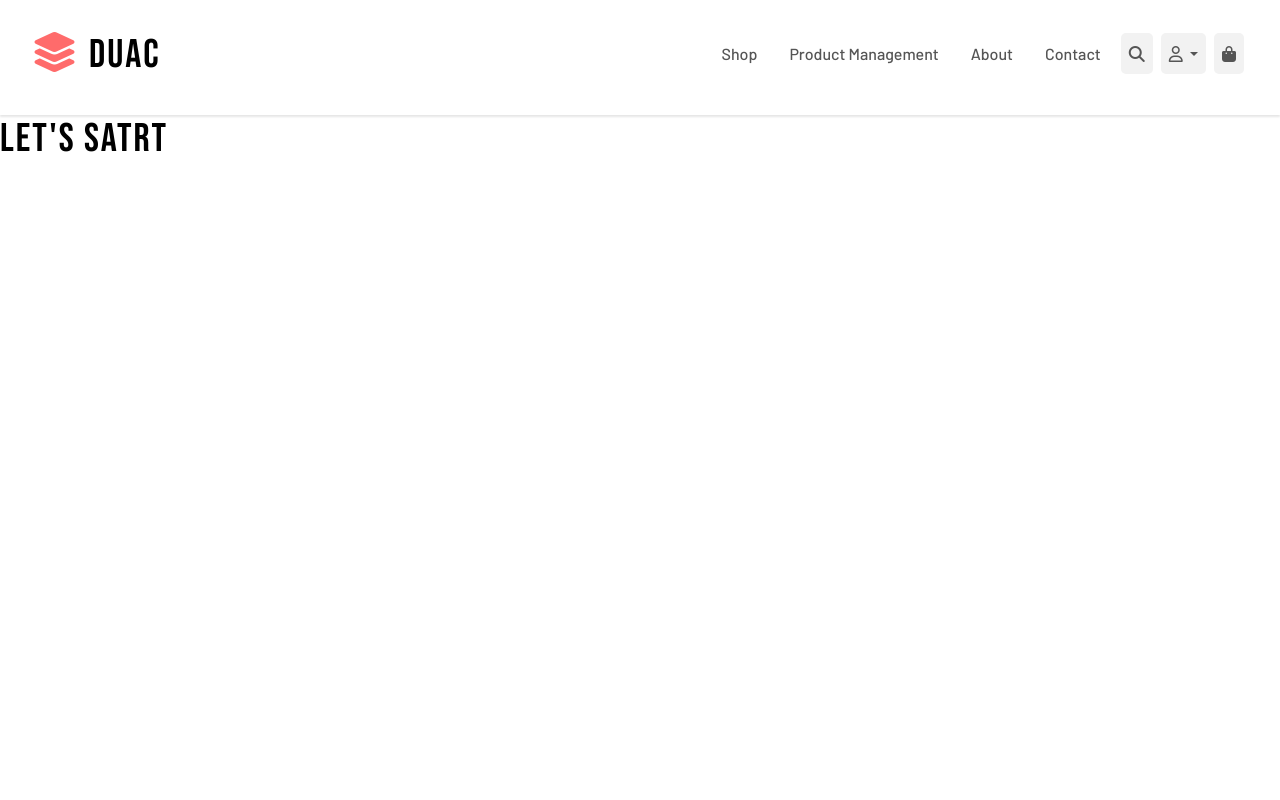
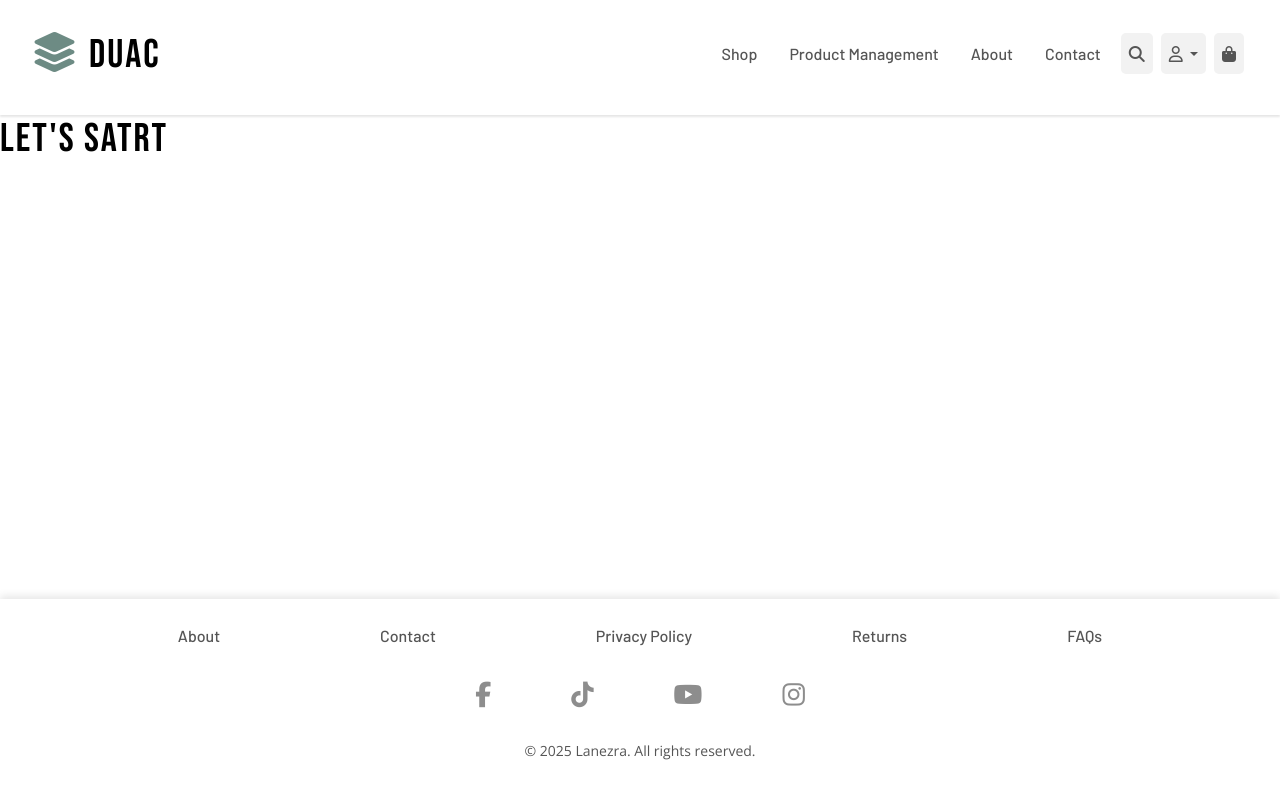
Before and after one commit to ZakariyeNor/StepIQ, a Django app: page / in a window 1280 px wide. Run offline with Django 5.2, Linux system fonts and the light colour scheme; some libraries are stand-ins or nearby versions.

Commit message:
Created footer and give custom style, added social media links and internal links

```diff
--- a/home/views.py
+++ b/home/views.py
@@ -3,4 +3,6 @@ from django.shortcuts import render
 # Create your views here.
 def index(request):
     """ A view to render home page"""
-    return render(request, 'home/index.html')
+    return render(request, "home/index.html", {
+        "company_name": "Lanezra",
+    })
--- a/static/css/base.css
+++ b/static/css/base.css
@@ -23,6 +23,11 @@
   box-sizing: border-box;
 }
 
+html, body {
+  height: 100%;           /* Full height */
+  margin: 0;
+}
+
 /* Body base styling */
 body {
   background-color: var(--color-bg);       /* #ffffff */
@@ -32,6 +37,13 @@ body {
   line-height: 1.6;
   -webkit-font-smoothing: antialiased;
   -moz-osx-font-smoothing: grayscale;
+  display: flex;
+  flex-direction: column;
+  min-height: 100vh;
+}
+
+main {
+  flex: 1 0 auto;         /* Grow and fill available space */
 }
 
 
@@ -45,7 +57,7 @@ h1, h2, h3, h4, h5, h6 {
 }
 
 .logo-icon {
-  color: #ff6b6b; /* Light red */
+  color: #6d8b84; /* Light red */
 }
 
 h1 { font-size: 2.5rem; }
@@ -202,3 +214,148 @@ textarea::placeholder {
   border-radius: 4px;
   text-transform: uppercase;
 }
+
+/* ============================
+   Footer Styles
+   ============================ */
+
+footer {
+  box-shadow: 0 -3px 8px rgba(0, 0, 0, 0.1);
+  background-color: #fff;
+  padding: 1.5rem 2rem;
+  font-family: var(--font-body);
+  color: #555555;
+  text-align: center;
+  user-select: none;
+  flex-shrink: 0;
+}
+
+/* Override all anchor links inside footer */
+footer a {
+  color: #555555;
+  text-decoration: none;
+  transition: color 0.3s ease, font-weight 0.3s ease;
+}
+
+footer a:hover,
+footer a:focus,
+footer a:active {
+  color: #ff4c60;
+  font-weight: 700;
+  outline: none; /* Removes default focus outline */
+}
+
+/* Top list: About, Contact, Privacy Policy, Returns, FAQs in one line centered */
+footer > div:first-child ul {
+  list-style: none;
+  display: flex;
+  justify-content: center;
+  gap: 2rem;
+  padding: 0;
+  margin: 0 0 1.5rem 0;
+  font-weight: 500;
+  color: #555555;
+}
+
+footer > div:first-child ul li {
+  cursor: pointer;
+  transition: color 0.3s ease, font-weight 0.3s ease;
+}
+
+footer > div:first-child ul li:hover {
+  color: #ff4c60;
+}
+
+footer > div:first-child ul li:active {
+  color: #ff4c60;
+  font-weight: 700;
+}
+
+/* Social links below centered */
+.social-links ul {
+  list-style: none;
+  display: flex;
+  justify-content: center;
+  gap: 2.5rem;
+  padding: 0;
+  margin: 0 0 1.5rem 0;
+}
+
+.social-links ul li a {
+  display: flex;
+  align-items: center;
+  gap: 0.5rem;
+  font-size: 1rem;
+  cursor: pointer;
+  transition: color 0.3s ease, font-weight 0.3s ease;
+}
+
+.social-links ul li a i {
+  font-size: 1.6rem;
+  transition: color 0.3s ease;
+}
+
+/* Hover, focus, active states for social links */
+.social-links ul li a:hover,
+.social-links ul li a:focus,
+.social-links ul li a:active {
+  color: #ff4c60;
+  font-weight: 700;
+}
+
+.social-links ul li a:hover i,
+.social-links ul li a:focus i,
+.social-links ul li a:active i {
+  color: #ff4c60;
+}
+
+/* Bottom text, e.g. copyright */
+footer > div:last-child p {
+  font-size: 0.875rem;
+  color: #555555;
+  margin-top: 1rem;
+}
+
+footer > div:first-child ul {
+  display: flex;
+  justify-content: center;
+  gap: 8rem; /* default smaller gap for mobile */
+  padding: 0;
+  margin-bottom: 1.5rem;
+  color: #555555;
+}
+
+footer > div:nth-child(2) ul {
+  gap: 5rem;
+  padding: 0;
+  margin-bottom: 1.5rem;
+}
+
+footer > div:nth-child(2) ul a {
+  color: #8d8d8d;
+}
+
+
+@media (min-width: 576px) {
+  footer > div:first-child ul {
+    gap: 4rem; /* medium screens larger gap */
+  }
+}
+
+@media (min-width: 768px) {
+  footer > div:first-child ul {
+    gap: 4rem; /* medium screens larger gap */
+  }
+}
+
+@media (min-width: 992px) {
+  footer > div:first-child ul {
+    gap: 7rem; /* medium screens larger gap */
+  }
+}
+
+@media (min-width: 1200px) {
+  footer > div:first-child ul {
+    gap: 10rem; /* large screens largest gap */
+  }
+}
--- a/templates/base.html
+++ b/templates/base.html
@@ -1,6 +1,8 @@
 {% load static %}
 <!doctype html>
 <html lang="en">
+
+<!-- Head -->
 
 <head>
 
@@ -25,10 +27,13 @@
 
     {% block corecss %}
     <!-- Bootstrap CSS CDN link -->
-  <link href="https://cdn.jsdelivr.net/npm/bootstrap@5.3.7/dist/css/bootstrap.min.css" rel="stylesheet" integrity="sha384-LN+7fdVzj6u52u30Kp6M/trliBMCMKTyK833zpbD+pXdCLuTusPj697FH4R/5mcr" crossorigin="anonymous">
+    <link href="https://cdn.jsdelivr.net/npm/bootstrap@5.3.7/dist/css/bootstrap.min.css" rel="stylesheet"
+        crossorigin="anonymous">
 
     <!-- Google fonts link -->
-  <link href="https://fonts.googleapis.com/css2?family=Barlow:wght@400;500;600&family=Bebas+Neue&family=Open+Sans:wght@400;600;700&display=swap" rel="stylesheet">
+    <link
+        href="https://fonts.googleapis.com/css2?family=Barlow:wght@400;500;600&family=Bebas+Neue&family=Open+Sans:wght@400;600;700&display=swap"
+        rel="stylesheet">
 
     <!-- Custom css -->
     <link rel="stylesheet" href="{% static 'css/base.css' %}">
@@ -40,11 +45,11 @@
 
     {% block corejs %}
     <!-- Bootstrap JS CDN link -->
-    <script src="https://cdn.jsdelivr.net/npm/bootstrap@5.3.7/dist/js/bootstrap.bundle.min.js" integrity="sha384-ndDqU0Gzau9qJ1lfW4pNLlhNTkCfHzAVBReH9diLvGRem5+R9g2FzA8ZGN954O5Q" crossorigin="anonymous"></script>
+    <script src="https://cdn.jsdelivr.net/npm/bootstrap@5.3.7/dist/js/bootstrap.bundle.min.js"
+        crossorigin="anonymous"></script>
 
     <!-- jQuery CDN link -->
-    <script src="https://code.jquery.com/jquery-3.7.1.min.js"
-        integrity="sha256-/JqT3SQfawRcv/BIHPThkBvs0OEvtFFmqPF/lYI/Cxo=" crossorigin="anonymous"></script>
+    <script src="https://code.jquery.com/jquery-3.7.1.min.js" crossorigin="anonymous"></script>
 
     <!-- Fontawesome link -->
     <script src="https://kit.fontawesome.com/44dbf25b5c.js" crossorigin="anonymous"></script>
@@ -57,11 +62,14 @@
     <title>StepIQ {% block extra_title %}{% endblock %}</title>
 </head>
 
+<!-- Main content -->
+
 <body>
 
     {% block page_header %}
     {% endblock %}
 
+    <!-- Header with logo and navigation -->
     <header>
         <div class="text-uppercase">
             <h1>
@@ -72,6 +80,7 @@
             </h1>
         </div>
         <nav>
+            <!-- Navigation list -->
             <ul class="nav justify-content-end">
                 <li class="nav-item d-block d-lg-none">
                     <a class="nav-link" href="{% url 'home' %}">Home</a>
@@ -92,24 +101,17 @@
                     <a href="#" class="nav-link icon-box"><i class="fa-solid fa-magnifying-glass"></i></a>
                 </li>
                 <li class="nav-item dropdown">
-                    <a
-                        class="nav-link icon-box dropdown-toggle"
-                        href="#"
-                        id="profileDropdown"
-                        role="button"
-                        data-bs-toggle="dropdown"
-                        aria-expanded="false"
-                    >
+                    <a class="nav-link icon-box dropdown-toggle" href="#" id="profileDropdown" role="button"
+                        data-bs-toggle="dropdown" aria-expanded="false">
                         <i class="fa-regular fa-user"></i>
                     </a>
+                    <!-- Profile dropdown menu -->
                     <ul class="dropdown-menu dropdown-menu-end" aria-labelledby="profileDropdown">
                         <li><a class="dropdown-item" href="#">My Profile</a></li>
                         <li><a class="dropdown-item" href="#">Logout</a></li>
                         <li><a class="dropdown-item" href="#">Register</a></li>
                         <li><a class="dropdown-item" href="#">Login</a></li>
                     </ul>
-                    </li>
-
                 </li>
                 <li class="nav-item">
                     <a href="#" class="nav-link icon-box"><i class="fa-solid fa-bag-shopping"></i></a>
@@ -118,8 +120,64 @@
         </nav>
     </header>
 
+    <!-- Main content area -->
+    <main>
+        <!-- Section for grouping related content -->
+        <section>
+            <!-- Article: specific piece of content -->
+            <article>
                 {% block content %}
                 {% endblock %}
+            </article>
+        </section>
+    </main>
+
+    <!-- Footer -->
+    <footer>
+        <!-- Footer navigation links -->
+        <div class="footer-links">
+            <ul>
+                <li><a href="#">About</a></li>
+                <li><a href="#">Contact</a></li>
+                <li><a href="#">Privacy Policy</a></li>
+                <li><a href="#">Returns</a></li>
+                <li><a href="#">FAQs</a></li>
+            </ul>
+        </div>
+
+        <!-- Social media icons -->
+        <div class="social-links">
+            <ul class="social-media-list">
+                <li>
+                    <a href="https://www.facebook.com/" target="_blank" rel="noopener noreferrer" aria-label="Facebook">
+                        <i class="fab fa-facebook-f"></i>
+                    </a>
+                </li>
+                <li>
+                    <a href="https://www.tiktok.com/" target="_blank" rel="noopener noreferrer" aria-label="TikTok">
+                        <i class="fab fa-tiktok"></i>
+                    </a>
+                </li>
+                <li>
+                    <a href="https://www.youtube.com/channel/" target="_blank" rel="noopener noreferrer"
+                        aria-label="YouTube">
+                        <i class="fab fa-youtube"></i>
+                    </a>
+                </li>
+                <li>
+                    <a href="https://www.instagram.com/" target="_blank" rel="noopener noreferrer"
+                        aria-label="Instagram">
+                        <i class="fab fa-instagram"></i>
+                    </a>
+                </li>
+            </ul>
+        </div>
+
+        <!-- Copyright text -->
+        <div>
+            <p>© {% now "Y" %} {{ company_name }}. All rights reserved.</p>
+        </div>
+    </footer>
 
 </body>
 
```
Lines whose indentation alone changed are shown as unchanged.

EXERCISE: A count is needed of the lines in the entries that contain "media". Supply only that number.

SOLUTION FOR THIS TASK: 7